WHAT THE TASK ASKS
In the data that follows, determine how many lines contain the word "files", and give only that number.

DATA LISTING
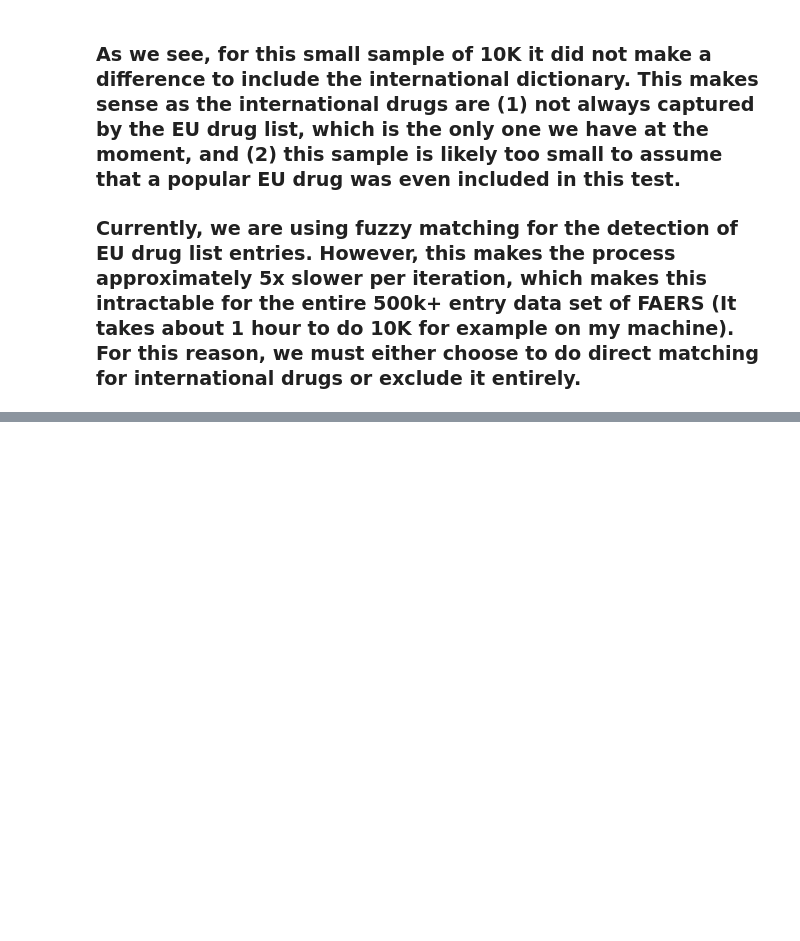
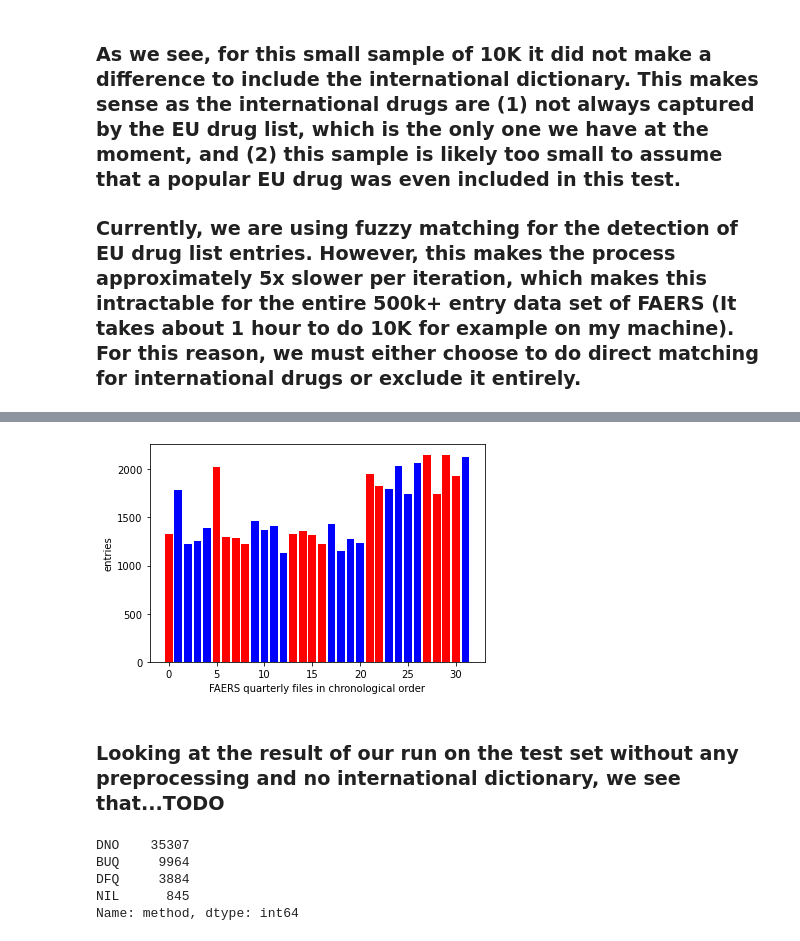
Before and after one commit to jcathalina/faers-drug-norm, a Jupyter notebook: notebooks/experiment_sandbox.ipynb, the cells around one changed output, grey strips where cells are left out. Cells and saved outputs as stored; diff of their text form; code cells hidden in the pictures; blank space fills up the shorter version.

Commit message:
Add exp results and analytics for dev set and no match bracket

```diff
--- a/notebooks/experiment_sandbox.ipynb
+++ b/notebooks/experiment_sandbox.ipynb
@@ -29,0 +27,17 @@ dev_df = pd.read_csv("../data/FAERS_DEV_SET.csv")
+# %%
+rest = list(dev_set_distribution.values[:-1])
+# %%
+sorted_dataset_dist_vals = [first] + rest
+# %%
+d = {}
+for i, v in enumerate(sorted_dataset_dist_vals):
+    d[i] = v
+# %%
+first_k = dev_set_distribution.keys()[-1]
+rest_k = dev_set_distribution.keys()[:-1]
+rest_k = list(rest_k.values)
+sorted_dataset_dist_keys = [first_k] + rest_k
+
+dd = {}
+for k,v in zip(sorted_dataset_dist_keys, sorted_dataset_dist_vals):
+    dd[k] = v
@@ -29,0 +48,20 @@ dev_df = pd.read_csv("../data/FAERS_DEV_SET.csv")
+# %%
+years = ["12", "14", "16", "18", "20"]
+clrs = ['red' if (any(year in x for year in years)) else 'blue' for x in sorted_dataset_dist_keys ]
+plt.bar(range(len(d)), list(d.values()), align='center', color=clrs)
+plt.ylabel("entries")
+plt.xlabel("FAERS quarterly files in chronological order")
+plt.show()
+# %% [output]
+[figure, added]
+# %% [markdown]
+### Looking at the result of our run on the test set without any preprocessing and no international dictionary, we see that...TODO
+# %%
+df_full_noint = pd.read_csv("../results/exp_3_no_clean_no_int_fulldev.csv")
+df_full_noint["method"].value_counts()
+# %% [output]
+DNO    35307
+BUQ     9964
+DFQ     3884
+NIL      845
+Name: method, dtype: int64
```
Also changed, not shown: parts of 22 cells of this notebook, 2 other files.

EXPECTED ANSWER
2